1 Bioinformatics Group, School of Computer Science, Institute for Studies in Theoretical Physics and Mathematics (IPM), Tehran, Iran
2 Computer Engineering Department, Sharif University of Technology, Tehran, Iran
3 Department of Bioinformatics, Institute of Biochemistry and Biophysics, University of Tehran, Tehran, Iran
4 National Institute of Genetic Engineering and Biotechnology, Tehran-Karaj Highway, Tehran, Iran
5 Center of Excellence in Biomathematics, School of Mathematics, Statistics and Computer Science, College of Science, University of Tehran, Tehran, Iran
6 Faculty of Mathematics, Shahid-Beheshti University, Tehran, Iran
7 IMPRS-CBSC, Max Planck Institute for Molecular Genetics, Ihnestr. 63-73, Berlin, Germany
8 DFG-Research Center Matheon, FB Mathematik und Informatik, Freie Universität Berlin, Arnimallee 6, D-14195 Berlin, Germany
Citation and License
BMC Bioinformatics 2008, 9:274 doi:10.1186/1471-2105-9-274Published: 11 June 2008
It has been previously shown that palindromic sequences are frequently observed in proteins. However, our knowledge about their evolutionary origin and their possible importance is incomplete.
In this work, we tried to revisit this relatively neglected phenomenon. Several questions are addressed in this work. (1) It is known that there is a large chance of finding a palindrome in low complexity sequences (i.e. sequences with extreme amino acid usage bias). What is the role of sequence complexity in the evolution of palindromic sequences in proteins? (2) Do palindromes coincide with conserved protein sequences? If yes, what are the functions of these conserved segments? (3) In case of conserved palindromes, is it always the case that the whole conserved pattern is also symmetrical? (4) Do palindromic protein sequences form regular secondary structures? (5) Does sequence similarity of the two "sides" of a palindrome imply structural similarity? For the first question, we showed that the complexity of palindromic peptides is significantly lower than randomly generated palindromes. Therefore, one can say that palindromes occur frequently in low complexity protein segments, without necessarily having a defined function or forming a special structure. Nevertheless, this does not rule out the possibility of finding palindromes which play some roles in protein structure and function. In fact, we found several palindromes that overlap with conserved protein Blocks of different functions. However, in many cases we failed to find any symmetry in the conserved regions of corresponding Blocks. Furthermore, to answer the last two questions, the structural characteristics of palindromes were studied. It is shown that palindromes may have a great propensity to form α-helical structures. Finally, we demonstrated that the two sides of a palindrome generally do not show significant structural similarities.

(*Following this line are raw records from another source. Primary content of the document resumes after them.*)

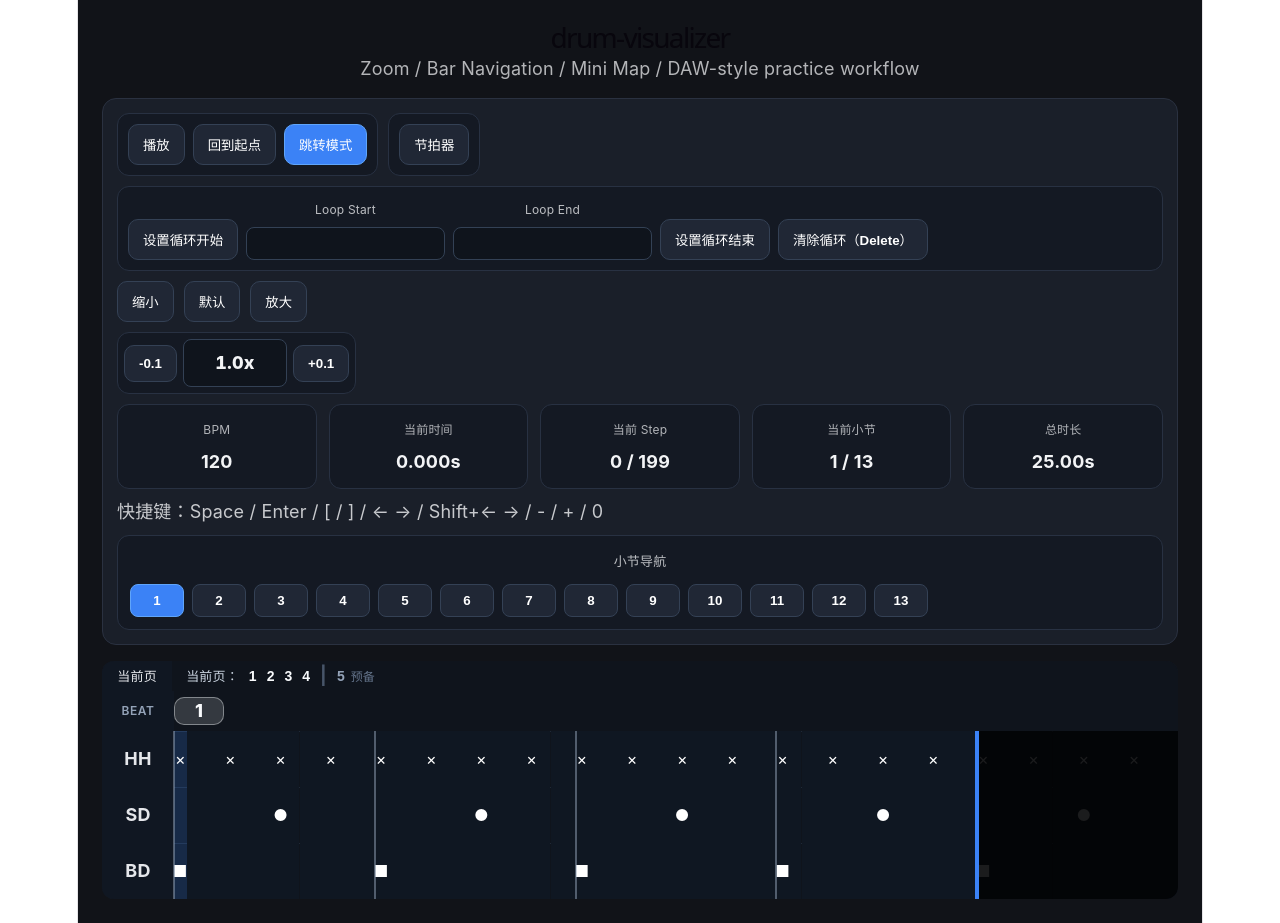
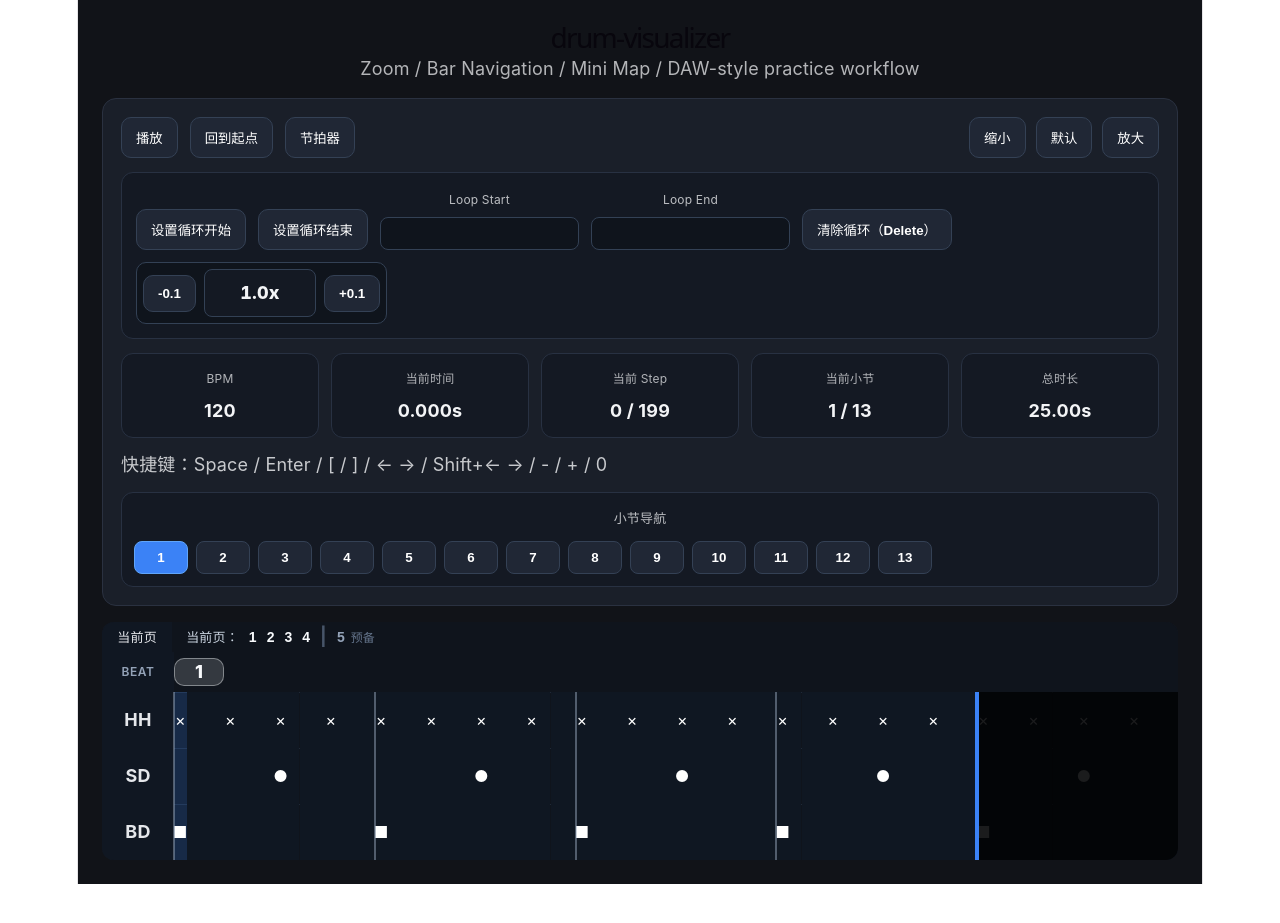
Before and after one commit to shenyiyang17-code/drum-visualizer, a React (Vite) app: page / in a window 1280 px wide. After the commit the page ends 884 px from the top, so only its background shows below. Built offline with nearby package versions, Linux system fonts and the light colour scheme.

Commit message:
remove jump mode and keep one-time loop setting

```diff
--- a/src/App.tsx
+++ b/src/App.tsx
@@ -9,7 +9,7 @@ type DrumEvent = {
   track: TrackName;
 };
 
-type EditMode = "play" | "setLoopStart" | "setLoopEnd";
+type EditMode = "setLoopStart" | "setLoopEnd" | null;
 
 type DrumDataShape =
   | DrumEvent[]
@@ -131,7 +131,7 @@ export default function App() {
   const [currentTime, setCurrentTime] = useState(0);
   const [isPlaying, setIsPlaying] = useState(false);
 
-  const [mode, setMode] = useState<EditMode>("play");
+  const [mode, setMode] = useState<EditMode>(null);
 
   const [loopStart, setLoopStart] = useState<number | null>(null);
   const [loopEnd, setLoopEnd] = useState<number | null>(null);
@@ -296,20 +296,20 @@ export default function App() {
     (t: number) => {
       const target = snapTime(t);
 
-      if (mode === "play") {
+      if (mode === null) {
         seekTo(target);
         return;
       }
 
       if (mode === "setLoopStart") {
         setLoopStartAt(target);
-        setMode("play");
+        setMode(null);
         return;
       }
 
       if (mode === "setLoopEnd") {
         setLoopEndAt(target);
-        setMode("play");
+        setMode(null);
         return;
       }
     },
@@ -598,24 +598,21 @@ export default function App() {
             background: "#1a1f29",
             border: "1px solid #2a3140",
             borderRadius: 14,
-            padding: 14,
+            padding: 18,
             display: "grid",
-            gap: 10,
+            gap: 14,
           }}
         >
-          <div style={{ display: "flex", flexWrap: "wrap", gap: 10, alignItems: "stretch" }}>
           <div
             style={{
               display: "flex",
               flexWrap: "wrap",
-                gap: 8,
+              gap: 14,
               alignItems: "center",
-                padding: 10,
-                background: "#141923",
-                border: "1px solid #283142",
-                borderRadius: 12,
+              justifyContent: "space-between",
             }}
           >
+            <div style={{ display: "flex", flexWrap: "wrap", gap: 12, alignItems: "center" }}>
               <button onClick={togglePlay} style={buttonStyle(isPlaying)}>
                 播放
               </button>
@@ -627,26 +624,23 @@ export default function App() {
                 回到起点
               </button>
 
-              <button onClick={() => setMode("play")} style={buttonStyle(mode === "play")}>
-                跳转模式
-              </button>
-            </div>
-
-            <div
-              style={{
-                display: "flex",
-                alignItems: "center",
-                padding: 10,
-                background: "#141923",
-                border: "1px solid #283142",
-                borderRadius: 12,
-              }}
-            >
               <button
                 onClick={() => setMetronomeEnabled((v) => !v)}
                 style={buttonStyle(metronomeEnabled)}
               >
                 节拍器
+              </button>
+            </div>
+
+            <div style={{ display: "flex", flexWrap: "wrap", gap: 10, alignItems: "center" }}>
+              <button onClick={zoomOut} style={buttonStyle(false)}>
+                缩小
+              </button>
+              <button onClick={resetZoom} style={buttonStyle(false)}>
+                默认
+              </button>
+              <button onClick={zoomIn} style={buttonStyle(false)}>
+                放大
               </button>
             </div>
           </div>
@@ -655,9 +649,9 @@ export default function App() {
             style={{
               display: "flex",
               flexWrap: "wrap",
-              gap: 8,
+              gap: 12,
               alignItems: "flex-end",
-              padding: 10,
+              padding: 14,
               background: "#141923",
               border: "1px solid #283142",
               borderRadius: 12,
@@ -668,6 +662,13 @@ export default function App() {
               style={buttonStyle(mode === "setLoopStart")}
             >
               设置循环开始
+            </button>
+
+            <button
+              onClick={() => setMode("setLoopEnd")}
+              style={buttonStyle(mode === "setLoopEnd")}
+            >
+              设置循环结束
             </button>
 
             <label style={{ ...fieldWrapStyle, gap: 4 }}>
@@ -706,40 +707,19 @@ export default function App() {
               />
             </label>
 
-            <button
-              onClick={() => setMode("setLoopEnd")}
-              style={buttonStyle(mode === "setLoopEnd")}
-            >
-              设置循环结束
-            </button>
-
             <button onClick={clearLoop} style={buttonStyle(false)}>
               清除循环（Delete）
             </button>
-          </div>
-
-          <div style={{ display: "flex", flexWrap: "wrap", gap: 10, alignItems: "center" }}>
-            <button onClick={zoomOut} style={buttonStyle(false)}>
-              缩小
-            </button>
-            <button onClick={resetZoom} style={buttonStyle(false)}>
-              默认
-            </button>
-            <button onClick={zoomIn} style={buttonStyle(false)}>
-              放大
-            </button>
-          </div>
 
             <div
               style={{
                 display: "inline-flex",
                 alignItems: "center",
-              gap: 6,
+                gap: 8,
                 padding: 6,
-              background: "#141923",
-              border: "1px solid #283142",
-              borderRadius: 12,
-              width: "fit-content",
+                background: "#0f141c",
+                border: "1px solid #334155",
+                borderRadius: 10,
               }}
             >
               <button onClick={decreasePlaybackSpeed} style={buttonStyle(false)}>
@@ -747,12 +727,12 @@ export default function App() {
               </button>
               <div
                 style={{
-                background: "#0f141c",
+                  background: "#141923",
                   border: "1px solid #334155",
                   borderRadius: 8,
-                padding: "10px 12px",
+                  padding: "10px 14px",
                   fontWeight: 800,
-                minWidth: 78,
+                  minWidth: 82,
                   textAlign: "center",
                   fontVariantNumeric: "tabular-nums",
                   letterSpacing: 0.2,
@@ -763,6 +743,7 @@ export default function App() {
               <button onClick={increasePlaybackSpeed} style={buttonStyle(false)}>
                 +0.1
               </button>
+            </div>
           </div>
 
           <div
```
Lines whose indentation alone changed are shown as unchanged.
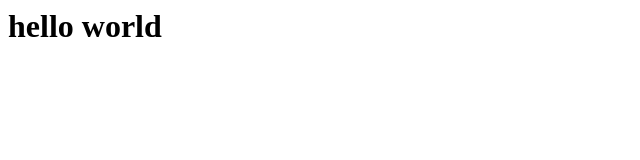
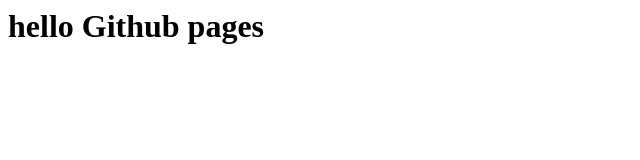
Before and after one commit to frejax/frejax.github.io, a plain HTML site: page index.html in a window 1280 px wide. Shown: the whole page, without its empty margins (0-640 px from the left). Drawn offline with Linux system fonts and the light colour scheme.

Commit message:
Update index.html

```diff
--- a/index.html
+++ b/index.html
@@ -1 +1 @@
-<h1>hello world<h1>
+<h1>hello Github pages</h1>
```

We suggest that the puzzling abundance of palindromic sequences in proteins is mainly due to their frequent concurrence with low-complexity protein regions, rather than a global role in the protein function. In addition, palindromic sequences show a relatively high tendency to form helices, which might play an important role in the evolution of proteins that contain palindromes. Moreover, reverse similarity in peptides does not necessarily imply significant structural similarity. This observation rules out the importance of palindromes for forming symmetrical structures. Although palindromes frequently overlap with conserved Blocks, we suggest that palindromes overlap with Blocks only by coincidence, rather than being involved with a certain structural fold or protein domain.